Actions

Meet the new Utah State Medical Examiner

Posted at 7:35 AM, Jun 12, 2024

TAYLORSVILLE, Utah — After more than a dozen years Utah is getting a new State Medical Examiner, and FOX 13 sat down with the incoming M.E. to find out what popular TV shows get wrong about the job and what makes her work so vital.

“A post-mortem examination, is a very physically demanding job,” explained Dr. Deirdre Amaro. “To me [it’s] like manual labor. Then I have to sit down and think about everything I've seen, all the records I've read. I have to interpret the toxicology results. I have to put it all together to try to come up with the most reasonable cause of death, and that's really cool.”

For the last year of collected data, nearly 35% of the deaths in Utah were investigated by the Utah Office of the Medical Examiner. That is nearly 8,000 investigations.

Dr. Amaro, who recently moved to Utah from Missouri, is tasked with overseeing the staff of about 50 as they handle the deaths deemed suspicious, sudden, unexpected, violent, traumatic or unattended by a physician.

Despite decades of service, Dr. Amaro says she will always be a student of medicine.

“Every cause of death determination is a medical diagnosis, and every medical diagnosis is an educated guess, which is part of why we have to spend all our lives in training so we can be more educated to provide better guesses," she reflected.

After working to reduce the time each investigation takes, The Utah Medical Examiner’s Office has recently been accredited by the National Academy of Medical Examiners.

“To meet those standards, we need to have, I think it's 90% of cases done in 90 days,” Dr. Amaro said. “We are on track with that.”

Utah is one of few states with has a statewide medical examiner system, meaning every post-mortem examination comes to their office.

“That's really important from a public health standpoint,” Dr. Amaro says. “Because we get better data about what's killing people in our communities, and better data means we can potentially come up with better public health interventions to hopefully prevent future deaths.”

With the complexity of coming up with those educated guesses, Dr. Amaro says her job is not at all like the CSI shows…no quick and clear answers.
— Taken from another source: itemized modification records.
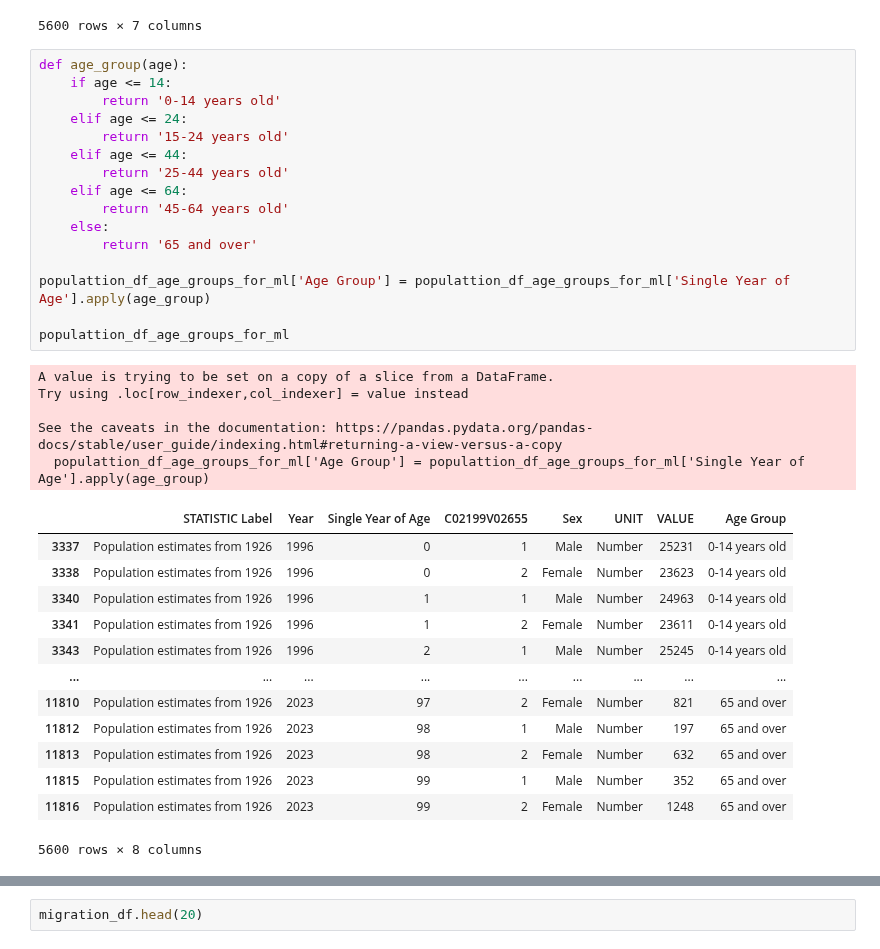
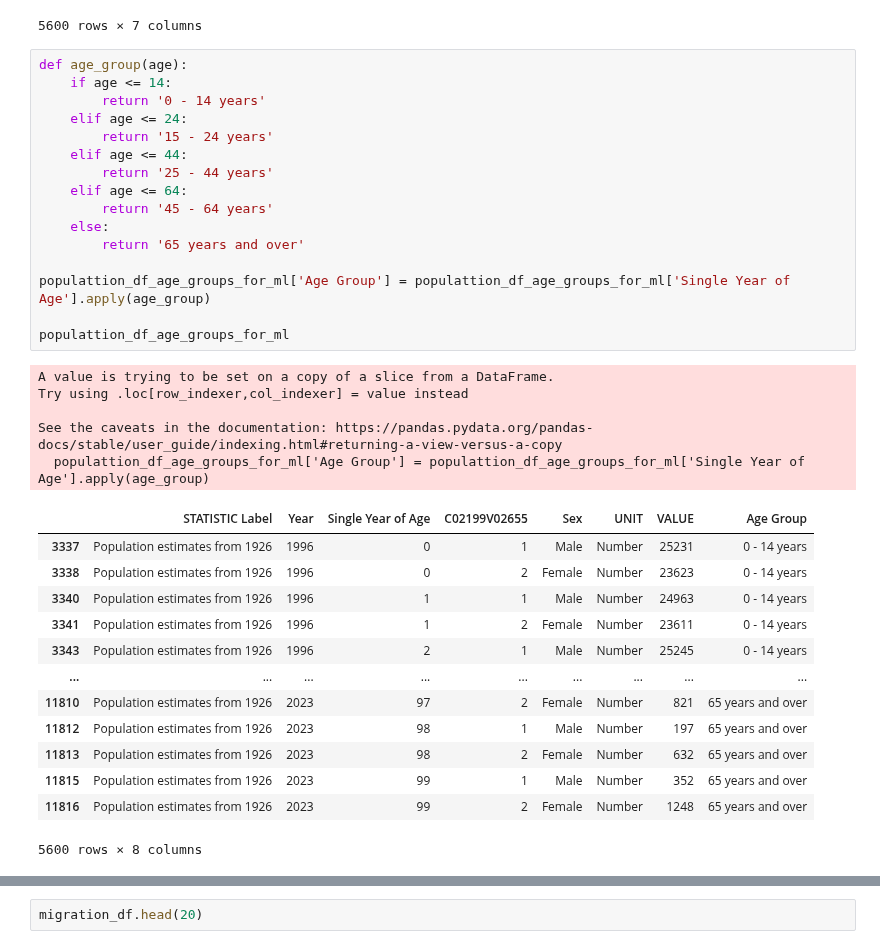
Before and after one commit to Ivkoto/DataAnalyticsMachineLearning, a Jupyter notebook: Data_Preparation/CA1_Data_Prep_V7.ipynb, the cells around one changed output, grey strips where cells are left out. Cells and saved outputs as stored; diff of their text form.

```diff
--- a/Data_Preparation/CA1_Data_Prep_V7.ipynb
+++ b/Data_Preparation/CA1_Data_Prep_V7.ipynb
@@ -91,35 +87,35 @@ See the caveats in the documentation: https://pandas.pydata.org/pandas-docs/stab
 # %%
 def age_group(age):
     if age <= 14:
-        return '0-14 years old'
+        return '0 - 14 years'
     elif age <= 24:
-        return '15-24 years old'
+        return '15 - 24 years'
     elif age <= 44:
-        return '25-44 years old'
+        return '25 - 44 years'
     elif age <= 64:
-        return '45-64 years old'
+        return '45 - 64 years'
     else:
-        return '65 and over'
+        return '65 years and over'
 
 populattion_df_age_groups_for_ml['Age Group'] = populattion_df_age_groups_for_ml['Single Year of Age'].apply(age_group)
 
 populattion_df_age_groups_for_ml
 # %% [output]
 A value is trying to be set on a copy of a slice from a DataFrame.
 Try using .loc[row_indexer,col_indexer] = value instead
 
 See the caveats in the documentation: https://pandas.pydata.org/pandas-docs/stable/user_guide/indexing.html#returning-a-view-versus-a-copy
   populattion_df_age_groups_for_ml['Age Group'] = populattion_df_age_groups_for_ml['Single Year of Age'].apply(age_group)
 |  | STATISTIC Label | Year | Single Year of Age | C02199V02655 | Sex | UNIT | VALUE | Age Group |
-| 3337 | Population estimates from 1926 | 1996 | 0 | 1 | Male | Number | 25231 | 0-14 years old |
-| 3338 | Population estimates from 1926 | 1996 | 0 | 2 | Female | Number | 23623 | 0-14 years old |
-| 3340 | Population estimates from 1926 | 1996 | 1 | 1 | Male | Number | 24963 | 0-14 years old |
-| 3341 | Population estimates from 1926 | 1996 | 1 | 2 | Female | Number | 23611 | 0-14 years old |
-| 3343 | Population estimates from 1926 | 1996 | 2 | 1 | Male | Number | 25245 | 0-14 years old |
+| 3337 | Population estimates from 1926 | 1996 | 0 | 1 | Male | Number | 25231 | 0 - 14 years |
+| 3338 | Population estimates from 1926 | 1996 | 0 | 2 | Female | Number | 23623 | 0 - 14 years |
+| 3340 | Population estimates from 1926 | 1996 | 1 | 1 | Male | Number | 24963 | 0 - 14 years |
+| 3341 | Population estimates from 1926 | 1996 | 1 | 2 | Female | Number | 23611 | 0 - 14 years |
+| 3343 | Population estimates from 1926 | 1996 | 2 | 1 | Male | Number | 25245 | 0 - 14 years |
 | ... | ... | ... | ... | ... | ... | ... | ... | ... |
-| 11810 | Population estimates from 1926 | 2023 | 97 | 2 | Female | Number | 821 | 65 and over |
-| 11812 | Population estimates from 1926 | 2023 | 98 | 1 | Male | Number | 197 | 65 and over |
-| 11813 | Population estimates from 1926 | 2023 | 98 | 2 | Female | Number | 632 | 65 and over |
-| 11815 | Population estimates from 1926 | 2023 | 99 | 1 | Male | Number | 352 | 65 and over |
-| 11816 | Population estimates from 1926 | 2023 | 99 | 2 | Female | Number | 1248 | 65 and over |
+| 11810 | Population estimates from 1926 | 2023 | 97 | 2 | Female | Number | 821 | 65 years and over |
+| 11812 | Population estimates from 1926 | 2023 | 98 | 1 | Male | Number | 197 | 65 years and over |
+| 11813 | Population estimates from 1926 | 2023 | 98 | 2 | Female | Number | 632 | 65 years and over |
+| 11815 | Population estimates from 1926 | 2023 | 99 | 1 | Male | Number | 352 | 65 years and over |
+| 11816 | Population estimates from 1926 | 2023 | 99 | 2 | Female | Number | 1248 | 65 years and over |
 5600 rows × 8 columns
```
Also changed, not shown: parts of 30 cells of this notebook.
“I do enjoy watching them,” Dr. Amaro said when asked about her favorite crime drama. “Just because my brain can completely shut off because it's completely not realistic at all.”

Dr. Amaro says the biggest misconception about the job is that they become desensitized.

“People think, Oh, you deal with dead people, whatever. Like, end of story, but we're still very traumatized by what we do here. We see horrible things on a daily basis, and that affects all of us," she explained.

Despite this, the positives outweigh the challenges.

“If I do my job good enough, if I help collect the right data, if I help paint the right picture of what's killing people in our community, then I think I can help prevent future deaths," Dr. Amaro reflected. "And when I'm able to see that, when I'm able to get good answers from my work, that's very exciting and soul-nourishing."